Most transportation collisions are the result of negligent rather than intentional conduct. In a claim against another party for negligence in Illinois, a plaintiff has to prove a duty of care owed by the defendant to the plaintiff, a breach of the duty, and an injury proximately caused by the breach. Some courts in Illinois have defined negligence as “the failure to do something which a reasonably careful person would do or doing something which a reasonably careful person would not do.”
The plaintiff has the burden of proof to establish each element in a negligence lawsuit, generally by presenting evidence and expert testimony.

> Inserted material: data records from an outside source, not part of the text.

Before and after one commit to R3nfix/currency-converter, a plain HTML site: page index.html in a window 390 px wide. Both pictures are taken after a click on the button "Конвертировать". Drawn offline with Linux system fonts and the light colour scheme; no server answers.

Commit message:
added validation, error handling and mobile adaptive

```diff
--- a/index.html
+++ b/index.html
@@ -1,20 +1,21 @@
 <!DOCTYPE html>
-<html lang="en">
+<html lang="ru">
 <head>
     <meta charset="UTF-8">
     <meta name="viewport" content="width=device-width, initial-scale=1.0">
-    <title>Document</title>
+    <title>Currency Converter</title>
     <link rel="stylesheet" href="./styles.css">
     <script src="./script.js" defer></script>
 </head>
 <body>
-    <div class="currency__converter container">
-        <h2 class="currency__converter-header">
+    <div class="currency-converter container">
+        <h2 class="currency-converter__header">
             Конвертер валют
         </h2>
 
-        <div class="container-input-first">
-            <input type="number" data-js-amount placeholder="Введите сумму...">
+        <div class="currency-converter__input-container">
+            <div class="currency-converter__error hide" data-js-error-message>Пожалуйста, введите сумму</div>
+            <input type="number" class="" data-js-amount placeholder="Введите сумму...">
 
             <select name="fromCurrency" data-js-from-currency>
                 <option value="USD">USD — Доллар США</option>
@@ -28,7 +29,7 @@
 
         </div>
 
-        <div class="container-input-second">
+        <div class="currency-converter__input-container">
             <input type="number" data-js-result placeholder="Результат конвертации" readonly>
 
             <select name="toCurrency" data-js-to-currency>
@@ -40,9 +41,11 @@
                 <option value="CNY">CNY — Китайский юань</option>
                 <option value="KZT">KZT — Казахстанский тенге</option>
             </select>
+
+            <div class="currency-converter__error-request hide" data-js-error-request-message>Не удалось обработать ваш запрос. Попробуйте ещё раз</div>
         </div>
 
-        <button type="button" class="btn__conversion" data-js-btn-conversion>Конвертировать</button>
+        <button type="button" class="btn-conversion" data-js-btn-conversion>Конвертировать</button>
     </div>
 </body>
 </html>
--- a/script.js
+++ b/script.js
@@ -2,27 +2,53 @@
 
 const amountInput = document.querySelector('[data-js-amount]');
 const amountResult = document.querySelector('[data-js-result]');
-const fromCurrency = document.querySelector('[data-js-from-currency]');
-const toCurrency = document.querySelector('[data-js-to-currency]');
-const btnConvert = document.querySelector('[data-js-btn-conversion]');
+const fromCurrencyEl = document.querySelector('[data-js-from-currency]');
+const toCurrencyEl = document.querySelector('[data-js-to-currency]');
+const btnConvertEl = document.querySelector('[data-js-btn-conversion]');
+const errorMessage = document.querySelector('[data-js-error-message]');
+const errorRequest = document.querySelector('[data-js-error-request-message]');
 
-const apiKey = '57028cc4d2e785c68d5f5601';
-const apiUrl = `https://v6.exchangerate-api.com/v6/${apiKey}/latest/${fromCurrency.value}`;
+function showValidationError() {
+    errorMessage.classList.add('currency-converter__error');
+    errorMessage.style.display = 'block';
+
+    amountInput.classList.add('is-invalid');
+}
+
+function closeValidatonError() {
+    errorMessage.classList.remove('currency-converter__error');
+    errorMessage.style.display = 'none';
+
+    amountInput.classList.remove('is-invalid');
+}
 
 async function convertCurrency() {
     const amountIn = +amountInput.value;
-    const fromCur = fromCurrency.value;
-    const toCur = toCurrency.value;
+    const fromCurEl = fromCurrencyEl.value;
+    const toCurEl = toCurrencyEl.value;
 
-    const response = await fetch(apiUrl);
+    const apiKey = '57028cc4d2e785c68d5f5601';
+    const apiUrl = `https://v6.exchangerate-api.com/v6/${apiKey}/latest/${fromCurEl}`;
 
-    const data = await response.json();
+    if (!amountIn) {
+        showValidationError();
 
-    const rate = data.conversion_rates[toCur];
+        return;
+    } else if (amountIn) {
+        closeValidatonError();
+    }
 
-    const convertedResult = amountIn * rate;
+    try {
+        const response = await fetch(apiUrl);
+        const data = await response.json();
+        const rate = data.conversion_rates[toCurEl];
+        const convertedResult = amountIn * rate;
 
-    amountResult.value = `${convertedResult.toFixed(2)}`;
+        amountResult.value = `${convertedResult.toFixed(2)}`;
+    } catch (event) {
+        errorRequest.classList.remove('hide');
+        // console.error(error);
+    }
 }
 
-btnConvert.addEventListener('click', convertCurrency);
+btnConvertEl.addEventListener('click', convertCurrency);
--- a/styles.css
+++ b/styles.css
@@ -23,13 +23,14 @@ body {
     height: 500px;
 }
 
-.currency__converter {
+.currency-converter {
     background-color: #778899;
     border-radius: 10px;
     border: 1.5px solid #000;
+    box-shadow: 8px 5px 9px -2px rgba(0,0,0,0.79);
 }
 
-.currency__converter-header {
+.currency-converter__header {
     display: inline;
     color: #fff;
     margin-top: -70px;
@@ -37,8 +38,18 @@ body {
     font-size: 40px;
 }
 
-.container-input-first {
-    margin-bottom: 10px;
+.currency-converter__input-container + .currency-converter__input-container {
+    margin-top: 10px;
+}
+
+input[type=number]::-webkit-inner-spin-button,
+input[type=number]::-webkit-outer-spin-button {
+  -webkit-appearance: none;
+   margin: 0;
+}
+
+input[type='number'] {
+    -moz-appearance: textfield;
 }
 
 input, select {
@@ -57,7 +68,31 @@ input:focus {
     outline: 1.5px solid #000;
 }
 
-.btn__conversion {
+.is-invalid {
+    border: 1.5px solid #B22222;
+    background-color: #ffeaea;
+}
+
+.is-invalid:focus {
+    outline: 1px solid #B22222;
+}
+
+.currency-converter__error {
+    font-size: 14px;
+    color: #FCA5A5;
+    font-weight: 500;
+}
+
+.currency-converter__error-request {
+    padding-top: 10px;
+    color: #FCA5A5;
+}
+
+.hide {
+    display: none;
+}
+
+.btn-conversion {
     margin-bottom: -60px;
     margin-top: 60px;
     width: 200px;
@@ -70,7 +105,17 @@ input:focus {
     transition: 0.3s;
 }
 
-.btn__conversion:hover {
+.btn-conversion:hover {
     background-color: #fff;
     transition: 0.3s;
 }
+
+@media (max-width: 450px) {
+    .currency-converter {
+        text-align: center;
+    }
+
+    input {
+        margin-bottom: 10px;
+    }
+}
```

This can be direct evidence, such as eye-witness testimony, or circumstantial evidence, such as skid marks in a car accident.
A plaintiff in any negligence claim, including a personal injury claim arising from a car accident, needs to establish negligence by a preponderance of the evidence. In some transportation accidents, multiple parties are involved. Illinois follows the doctrine of modified comparative negligence. That means that a jury can assign each party a percentage of fault. Even if an injured victim is partially at fault, that means the victim’s recovery will be reduced by the person’s percentage of responsibility, as long as it is less than 50 percent.
Nearly 50 People Injured in Philadelphia Trolley Crash
According to one news source, earlier this month, a public transportation crash resulted in injuries suffered by 46 people. Two trolleys in Philadelphia, Pennsylvania had been carrying passengers on the same track in West Philadelphia when one trolley rear-ended the other. The crash occurred at around 1 p.m. on a weekday with the trolleys full of passengers.
Federal crash investigators from the National Transportation Safety Board (NTSB) recently announced they will be investigating the crash. The NTSB investigators are planning to examine collision avoidance technology and federal oversight of transit operators. Officials from Philadelphia’s transportation system said that trolleys usually run about 10 minutes apart and that they were not sure why the trolleys were so close when the collision occurred.
Should You Seek Guidance from a Chicago Injury Attorney?
If you have been injured due to train conductor negligence or in another transportation accident, the injury attorneys at Moll Law Group may be able to represent you in seeking damages. The Chicago lawyers at Moll Law Group can assist victims of car accidents and bus accidents. Our attorneys are skilled in helping to guide people through medical malpractice, product liability, and other accident claims. Billions of dollars have been recovered in cases in which we were involved. We serve accident victims and their families in Naperville, Schaumburg, Wheaton, and communities throughout Cook County. Contact us via our online form or call us at 312-462-1700 to set up a free consultation.
See More Posts:
Court Applies Government Immunity in Pedestrian Accident Case, Illinois Injury Lawyer Blog, January 13, 2017.
Court Discusses “Foreseeability” Requirement in Chain-Reaction Truck Accident Case, Illinois Injury Lawyer Blog, December 2, 2016.
Court Reinstates Case After Attorney Admits Fault in Failing to Pay Court Fees, Illinois Injury Lawyer Blog, December 14, 2016.